What the exercise asks :: Copy every line of the records below that holds the word "Client".

Input for this task ::
=== Begin Enclosure ===
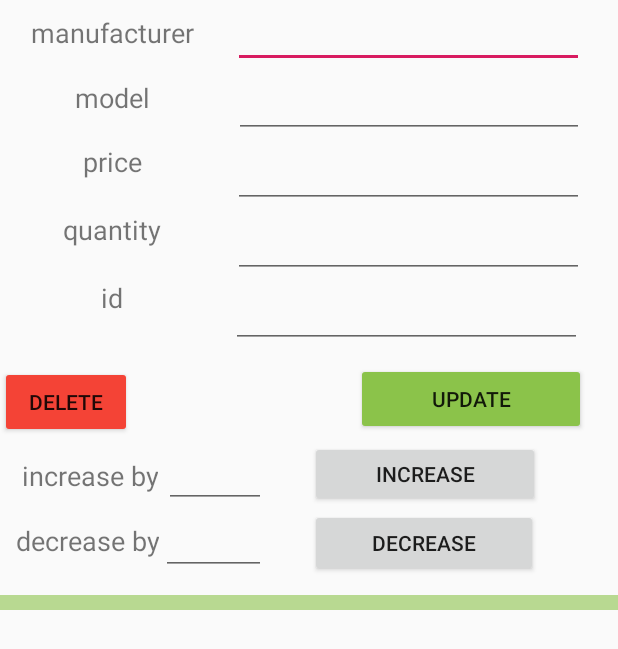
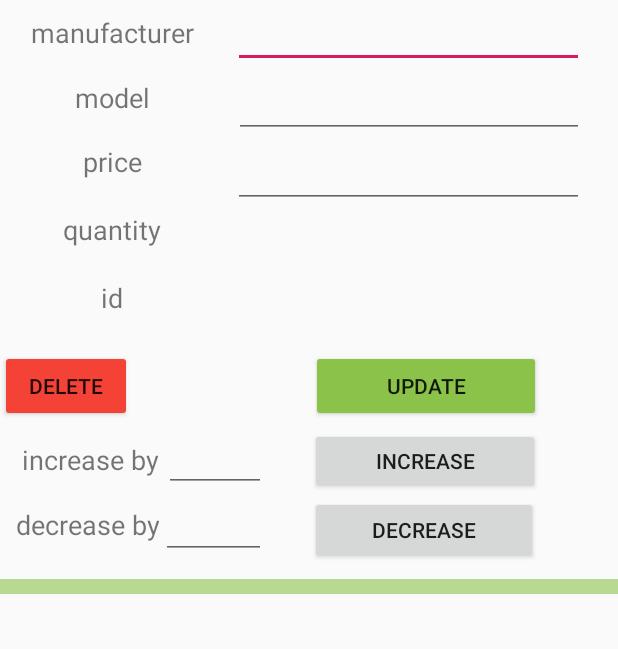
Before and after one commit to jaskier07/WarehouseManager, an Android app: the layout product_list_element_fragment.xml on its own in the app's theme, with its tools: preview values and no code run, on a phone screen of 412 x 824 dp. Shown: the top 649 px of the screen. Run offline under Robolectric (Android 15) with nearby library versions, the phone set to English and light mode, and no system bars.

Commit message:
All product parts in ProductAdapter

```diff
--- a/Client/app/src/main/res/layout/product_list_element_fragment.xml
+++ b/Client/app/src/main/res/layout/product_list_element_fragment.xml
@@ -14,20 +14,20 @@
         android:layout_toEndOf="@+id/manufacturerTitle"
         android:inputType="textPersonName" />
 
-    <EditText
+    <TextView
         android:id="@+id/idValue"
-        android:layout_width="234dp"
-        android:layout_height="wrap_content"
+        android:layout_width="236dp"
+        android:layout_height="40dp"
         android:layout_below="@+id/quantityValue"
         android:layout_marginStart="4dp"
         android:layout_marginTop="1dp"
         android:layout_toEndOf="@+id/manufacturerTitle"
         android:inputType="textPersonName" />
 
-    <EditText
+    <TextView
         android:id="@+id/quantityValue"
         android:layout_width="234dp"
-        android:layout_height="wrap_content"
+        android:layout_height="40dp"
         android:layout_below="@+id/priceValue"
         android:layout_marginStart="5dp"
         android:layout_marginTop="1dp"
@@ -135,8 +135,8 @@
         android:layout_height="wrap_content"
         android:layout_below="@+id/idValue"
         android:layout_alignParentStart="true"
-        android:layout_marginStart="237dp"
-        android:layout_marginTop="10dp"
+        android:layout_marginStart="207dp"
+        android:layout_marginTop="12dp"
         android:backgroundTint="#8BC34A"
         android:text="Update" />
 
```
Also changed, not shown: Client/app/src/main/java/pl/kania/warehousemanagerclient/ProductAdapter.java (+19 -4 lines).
=== End Enclosure ===
Answer box ::
--- a/Client/app/src/main/res/layout/product_list_element_fragment.xml
+++ b/Client/app/src/main/res/layout/product_list_element_fragment.xml
Also changed, not shown: Client/app/src/main/java/pl/kania/warehousemanagerclient/ProductAdapter.java (+19 -4 lines).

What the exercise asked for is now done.